Fisk and Crawford Power Stations To Close Early

By Nicole Burns for SUST 210 online

Any victory in the war against pollution is a step in the right direction—no matter how small—and this week Chicago residents celebrated a pretty large victory. Ten U.S. coal plants have been set to shut down, including two in the Chicago area: The Fisk Station in Pilsen and the Crawford Station in Little Village, both owned by Midwest Generation. The Fisk plant is set to close by December of this year and the Crawford plant by the end of 2014–much earlier than the predetermined 2015 and 2018 dates, respectively.

The sun is finally setting on the Fisk Power Plant in Chicago’s Pilsen neighborhood after a ten-year battle (photo: Eric Pancer)

Coal is by far the dirtiest burning fossil fuel, churning out 20% of global greenhouse gas emissions, including 2 billion tons of carbon dioxide each year from U.S. coal-burning plants alone, according to the Center for Climate and Energy Solutions. More facts about the impact of burning coal can be found at their website.

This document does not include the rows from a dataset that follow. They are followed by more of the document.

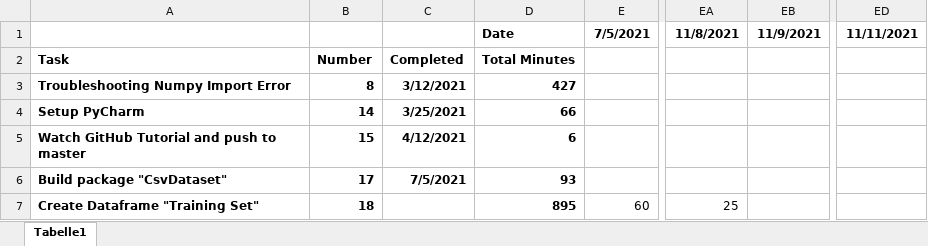
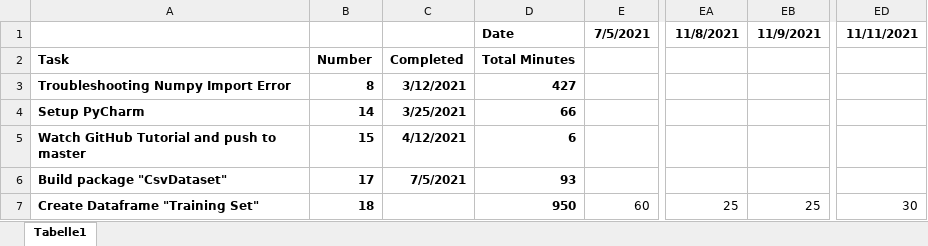
Before and after one commit to Henrike-Schwenn/Predicting_bike_rental_demand, an Excel workbook: Working Minutes.xlsx, sheet Tabelle1, drawn as a sheet; only a part is shown, gaps mark what is left out; values as stored, in another font and other column widths than the file's, no borders; the diff names each change by its address in the sheet, - before the commit and + after, or states it on an @@ line.

```diff
--- a/Working Minutes.xlsx (sheet Tabelle1)
+++ b/Working Minutes.xlsx (sheet Tabelle1)
-D7: 895
+D7: 950
-EB7: (empty)
+EB7: 25
-ED7: (empty)
+ED7: 30
```
Also changed, not shown: 2 other files.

The Chicago Tribune’s March 1st article, “Neighbors Energized by Sped-up Closing of Power Plants,” really puts some perspective on what a monumental triumph the news was for the community. “Chicago is the only major city in the nation that still has coal-burning plants operating within its borders,” states the Tribune, also citing a 2010 Clean Air Task Force study confirming that, “the two plants are responsible for about 42 premature deaths, 720 asthma attacks, and 66 heart attacks.”

In another article from the Environment News Source, Kelly Mitchell, Chicagoan and Greenpeace coal campaigner, is quoted saying, “The Fisk and Crawford coal plants have loomed over the city of Chicago for a hundred years, fueling climate change and exposing families to dangerous levels of soot, sulfur dioxide, and nitrogen oxide. After a groundbreaking 10-year grassroots campaign to shut down these archaic plants, Chicagoans have reclaimed their right to clean air.”

We can all prepare to breathe a deep, unpolluted sigh of relief, as the air around Chicago is about to become a lot clearer. With the outpouring of grateful activists and residents alike peppering the local and national media over the long-awaited decision, we can only hope that our victory can inspire more communities across America to fight for a more sustainable future.

Submitted 2 March 2012


About Suburban Sustainability

Founder and editor of the Schaumburg's Sustainability Future social media project (est. Earth Day, 2011)
This entry was posted in Chicago, Energy, Pollution, Social Justice. Bookmark the permalink.